**** Provided entries

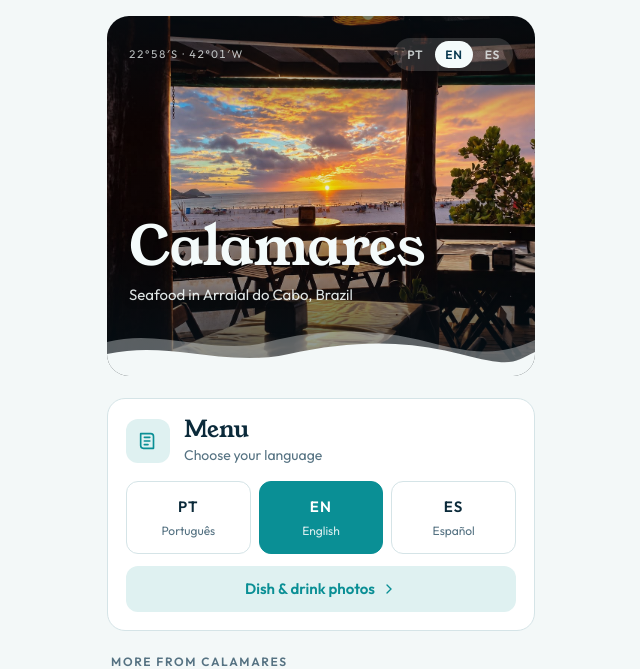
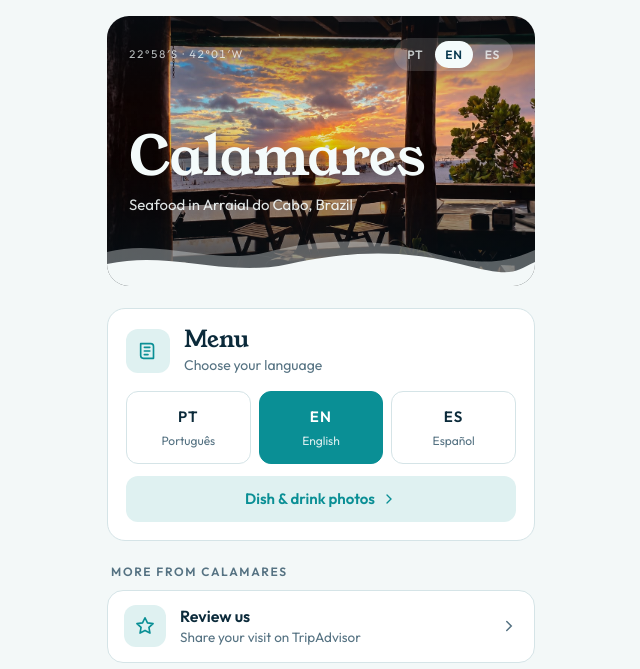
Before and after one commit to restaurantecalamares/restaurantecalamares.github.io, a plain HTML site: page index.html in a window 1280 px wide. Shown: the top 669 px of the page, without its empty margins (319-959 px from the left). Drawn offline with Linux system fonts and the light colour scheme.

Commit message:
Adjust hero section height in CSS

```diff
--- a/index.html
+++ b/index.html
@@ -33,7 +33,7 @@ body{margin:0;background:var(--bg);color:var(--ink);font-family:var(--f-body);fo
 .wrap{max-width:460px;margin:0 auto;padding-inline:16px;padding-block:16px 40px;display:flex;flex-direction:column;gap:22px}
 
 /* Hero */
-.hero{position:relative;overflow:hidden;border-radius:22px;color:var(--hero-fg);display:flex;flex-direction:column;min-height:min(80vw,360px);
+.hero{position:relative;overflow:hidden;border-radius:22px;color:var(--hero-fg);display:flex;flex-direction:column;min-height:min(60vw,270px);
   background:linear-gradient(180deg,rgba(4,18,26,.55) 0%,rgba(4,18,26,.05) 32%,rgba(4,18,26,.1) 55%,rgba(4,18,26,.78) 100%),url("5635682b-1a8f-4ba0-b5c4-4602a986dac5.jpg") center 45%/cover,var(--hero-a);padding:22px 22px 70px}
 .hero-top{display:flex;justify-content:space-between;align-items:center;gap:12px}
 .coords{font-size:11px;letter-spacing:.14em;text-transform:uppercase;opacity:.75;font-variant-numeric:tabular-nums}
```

********

## What is required
Find the string "display" in the material above, and report every line where it occurs.

## Answer box
 .wrap{max-width:460px;margin:0 auto;padding-inline:16px;padding-block:16px 40px;display:flex;flex-direction:column;gap:22px}
-.hero{position:relative;overflow:hidden;border-radius:22px;color:var(--hero-fg);display:flex;flex-direction:column;min-height:min(80vw,360px);
+.hero{position:relative;overflow:hidden;border-radius:22px;color:var(--hero-fg);display:flex;flex-direction:column;min-height:min(60vw,270px);
 .hero-top{display:flex;justify-content:space-between;align-items:center;gap:12px}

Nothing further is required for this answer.